Exercise objective
Output every entry exactly as given.

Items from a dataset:
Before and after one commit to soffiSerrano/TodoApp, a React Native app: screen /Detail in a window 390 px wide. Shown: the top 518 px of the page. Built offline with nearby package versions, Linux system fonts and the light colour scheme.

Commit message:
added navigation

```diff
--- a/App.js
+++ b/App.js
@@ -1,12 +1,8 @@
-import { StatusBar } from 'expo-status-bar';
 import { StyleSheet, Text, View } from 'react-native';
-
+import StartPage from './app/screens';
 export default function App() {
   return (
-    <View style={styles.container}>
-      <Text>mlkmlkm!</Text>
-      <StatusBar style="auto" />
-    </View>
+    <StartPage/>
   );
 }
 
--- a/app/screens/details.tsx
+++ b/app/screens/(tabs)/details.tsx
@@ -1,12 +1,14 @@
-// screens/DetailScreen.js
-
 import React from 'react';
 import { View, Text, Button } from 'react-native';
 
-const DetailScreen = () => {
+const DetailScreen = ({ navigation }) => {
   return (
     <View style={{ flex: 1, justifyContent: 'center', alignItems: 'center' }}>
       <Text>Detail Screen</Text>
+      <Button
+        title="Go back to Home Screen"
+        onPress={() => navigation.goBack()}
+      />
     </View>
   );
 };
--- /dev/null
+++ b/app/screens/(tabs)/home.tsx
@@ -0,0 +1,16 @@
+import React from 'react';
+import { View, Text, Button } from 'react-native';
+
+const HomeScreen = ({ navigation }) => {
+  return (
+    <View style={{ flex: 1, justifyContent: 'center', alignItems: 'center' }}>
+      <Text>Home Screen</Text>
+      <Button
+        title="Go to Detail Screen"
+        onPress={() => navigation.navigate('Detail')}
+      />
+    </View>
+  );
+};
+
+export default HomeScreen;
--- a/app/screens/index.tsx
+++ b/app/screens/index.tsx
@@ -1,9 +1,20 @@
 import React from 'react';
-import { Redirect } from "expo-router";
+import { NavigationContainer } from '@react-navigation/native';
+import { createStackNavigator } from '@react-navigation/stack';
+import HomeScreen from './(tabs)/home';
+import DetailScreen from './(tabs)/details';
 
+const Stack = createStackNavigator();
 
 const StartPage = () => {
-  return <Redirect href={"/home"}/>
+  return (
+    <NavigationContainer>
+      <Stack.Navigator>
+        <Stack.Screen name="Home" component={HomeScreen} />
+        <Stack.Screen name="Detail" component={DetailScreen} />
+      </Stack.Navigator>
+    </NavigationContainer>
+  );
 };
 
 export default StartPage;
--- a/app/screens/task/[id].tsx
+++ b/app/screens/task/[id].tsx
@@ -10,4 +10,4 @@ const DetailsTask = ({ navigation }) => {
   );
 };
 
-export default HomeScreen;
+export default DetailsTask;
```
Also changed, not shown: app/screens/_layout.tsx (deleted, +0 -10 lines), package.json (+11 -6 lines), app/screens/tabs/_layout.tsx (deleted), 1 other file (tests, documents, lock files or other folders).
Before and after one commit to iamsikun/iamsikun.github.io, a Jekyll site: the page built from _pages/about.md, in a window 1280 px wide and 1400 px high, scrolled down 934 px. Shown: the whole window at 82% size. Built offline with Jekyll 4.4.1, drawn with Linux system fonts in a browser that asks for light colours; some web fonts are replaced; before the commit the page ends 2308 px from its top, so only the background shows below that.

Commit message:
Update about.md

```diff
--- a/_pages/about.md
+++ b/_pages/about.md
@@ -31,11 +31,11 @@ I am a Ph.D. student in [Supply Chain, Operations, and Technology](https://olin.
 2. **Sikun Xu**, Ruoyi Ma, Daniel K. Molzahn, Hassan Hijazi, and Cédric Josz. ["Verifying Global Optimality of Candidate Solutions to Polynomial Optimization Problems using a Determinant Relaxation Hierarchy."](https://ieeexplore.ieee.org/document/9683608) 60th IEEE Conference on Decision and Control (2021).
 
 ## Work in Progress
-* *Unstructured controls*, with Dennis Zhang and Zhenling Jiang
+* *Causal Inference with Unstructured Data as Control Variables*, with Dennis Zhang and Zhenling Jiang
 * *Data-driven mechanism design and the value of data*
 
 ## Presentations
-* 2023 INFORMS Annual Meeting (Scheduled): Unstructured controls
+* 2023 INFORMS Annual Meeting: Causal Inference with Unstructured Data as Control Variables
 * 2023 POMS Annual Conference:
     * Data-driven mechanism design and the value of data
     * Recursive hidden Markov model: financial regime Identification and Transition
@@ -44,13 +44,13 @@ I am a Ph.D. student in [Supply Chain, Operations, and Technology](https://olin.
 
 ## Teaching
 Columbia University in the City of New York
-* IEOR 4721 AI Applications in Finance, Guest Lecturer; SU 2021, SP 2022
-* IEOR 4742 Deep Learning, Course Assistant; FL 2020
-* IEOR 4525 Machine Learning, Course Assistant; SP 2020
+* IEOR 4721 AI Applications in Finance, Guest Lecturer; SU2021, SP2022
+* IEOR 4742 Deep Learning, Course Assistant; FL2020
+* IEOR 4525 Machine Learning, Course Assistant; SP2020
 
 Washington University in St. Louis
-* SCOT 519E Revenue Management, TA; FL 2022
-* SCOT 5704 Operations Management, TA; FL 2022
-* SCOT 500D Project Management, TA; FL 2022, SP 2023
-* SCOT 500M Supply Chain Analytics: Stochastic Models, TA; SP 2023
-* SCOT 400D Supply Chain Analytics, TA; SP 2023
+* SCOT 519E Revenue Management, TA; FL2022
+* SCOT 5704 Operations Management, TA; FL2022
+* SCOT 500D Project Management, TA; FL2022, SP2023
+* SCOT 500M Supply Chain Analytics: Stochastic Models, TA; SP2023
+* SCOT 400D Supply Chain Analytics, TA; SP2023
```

Solution
Before and after one commit to soffiSerrano/TodoApp, a React Native app: screen /Detail in a window 390 px wide. Shown: the top 518 px of the page. Built offline with nearby package versions, Linux system fonts and the light colour scheme.

Commit message:
added navigation

```diff
--- a/App.js
+++ b/App.js
@@ -1,12 +1,8 @@
-import { StatusBar } from 'expo-status-bar';
 import { StyleSheet, Text, View } from 'react-native';
-
+import StartPage from './app/screens';
 export default function App() {
   return (
-    <View style={styles.container}>
-      <Text>mlkmlkm!</Text>
-      <StatusBar style="auto" />
-    </View>
+    <StartPage/>
   );
 }
 
--- a/app/screens/details.tsx
+++ b/app/screens/(tabs)/details.tsx
@@ -1,12 +1,14 @@
-// screens/DetailScreen.js
-
 import React from 'react';
 import { View, Text, Button } from 'react-native';
 
-const DetailScreen = () => {
+const DetailScreen = ({ navigation }) => {
   return (
     <View style={{ flex: 1, justifyContent: 'center', alignItems: 'center' }}>
       <Text>Detail Screen</Text>
+      <Button
+        title="Go back to Home Screen"
+        onPress={() => navigation.goBack()}
+      />
     </View>
   );
 };
--- /dev/null
+++ b/app/screens/(tabs)/home.tsx
@@ -0,0 +1,16 @@
+import React from 'react';
+import { View, Text, Button } from 'react-native';
+
+const HomeScreen = ({ navigation }) => {
+  return (
+    <View style={{ flex: 1, justifyContent: 'center', alignItems: 'center' }}>
+      <Text>Home Screen</Text>
+      <Button
+        title="Go to Detail Screen"
+        onPress={() => navigation.navigate('Detail')}
+      />
+    </View>
+  );
+};
+
+export default HomeScreen;
--- a/app/screens/index.tsx
+++ b/app/screens/index.tsx
@@ -1,9 +1,20 @@
 import React from 'react';
-import { Redirect } from "expo-router";
+import { NavigationContainer } from '@react-navigation/native';
+import { createStackNavigator } from '@react-navigation/stack';
+import HomeScreen from './(tabs)/home';
+import DetailScreen from './(tabs)/details';
 
+const Stack = createStackNavigator();
 
 const StartPage = () => {
-  return <Redirect href={"/home"}/>
+  return (
+    <NavigationContainer>
+      <Stack.Navigator>
+        <Stack.Screen name="Home" component={HomeScreen} />
+        <Stack.Screen name="Detail" component={DetailScreen} />
+      </Stack.Navigator>
+    </NavigationContainer>
+  );
 };
 
 export default StartPage;
--- a/app/screens/task/[id].tsx
+++ b/app/screens/task/[id].tsx
@@ -10,4 +10,4 @@ const DetailsTask = ({ navigation }) => {
   );
 };
 
-export default HomeScreen;
+export default DetailsTask;
```
Also changed, not shown: app/screens/_layout.tsx (deleted, +0 -10 lines), package.json (+11 -6 lines), app/screens/tabs/_layout.tsx (deleted), 1 other file (tests, documents, lock files or other folders).
Before and after one commit to iamsikun/iamsikun.github.io, a Jekyll site: the page built from _pages/about.md, in a window 1280 px wide and 1400 px high, scrolled down 934 px. Shown: the whole window at 82% size. Built offline with Jekyll 4.4.1, drawn with Linux system fonts in a browser that asks for light colours; some web fonts are replaced; before the commit the page ends 2308 px from its top, so only the background shows below that.

Commit message:
Update about.md

```diff
--- a/_pages/about.md
+++ b/_pages/about.md
@@ -31,11 +31,11 @@ I am a Ph.D. student in [Supply Chain, Operations, and Technology](https://olin.
 2. **Sikun Xu**, Ruoyi Ma, Daniel K. Molzahn, Hassan Hijazi, and Cédric Josz. ["Verifying Global Optimality of Candidate Solutions to Polynomial Optimization Problems using a Determinant Relaxation Hierarchy."](https://ieeexplore.ieee.org/document/9683608) 60th IEEE Conference on Decision and Control (2021).
 
 ## Work in Progress
-* *Unstructured controls*, with Dennis Zhang and Zhenling Jiang
+* *Causal Inference with Unstructured Data as Control Variables*, with Dennis Zhang and Zhenling Jiang
 * *Data-driven mechanism design and the value of data*
 
 ## Presentations
-* 2023 INFORMS Annual Meeting (Scheduled): Unstructured controls
+* 2023 INFORMS Annual Meeting: Causal Inference with Unstructured Data as Control Variables
 * 2023 POMS Annual Conference:
     * Data-driven mechanism design and the value of data
     * Recursive hidden Markov model: financial regime Identification and Transition
@@ -44,13 +44,13 @@ I am a Ph.D. student in [Supply Chain, Operations, and Technology](https://olin.
 
 ## Teaching
 Columbia University in the City of New York
-* IEOR 4721 AI Applications in Finance, Guest Lecturer; SU 2021, SP 2022
-* IEOR 4742 Deep Learning, Course Assistant; FL 2020
-* IEOR 4525 Machine Learning, Course Assistant; SP 2020
+* IEOR 4721 AI Applications in Finance, Guest Lecturer; SU2021, SP2022
+* IEOR 4742 Deep Learning, Course Assistant; FL2020
+* IEOR 4525 Machine Learning, Course Assistant; SP2020
 
 Washington University in St. Louis
-* SCOT 519E Revenue Management, TA; FL 2022
-* SCOT 5704 Operations Management, TA; FL 2022
-* SCOT 500D Project Management, TA; FL 2022, SP 2023
-* SCOT 500M Supply Chain Analytics: Stochastic Models, TA; SP 2023
-* SCOT 400D Supply Chain Analytics, TA; SP 2023
+* SCOT 519E Revenue Management, TA; FL2022
+* SCOT 5704 Operations Management, TA; FL2022
+* SCOT 500D Project Management, TA; FL2022, SP2023
+* SCOT 500M Supply Chain Analytics: Stochastic Models, TA; SP2023
+* SCOT 400D Supply Chain Analytics, TA; SP2023
```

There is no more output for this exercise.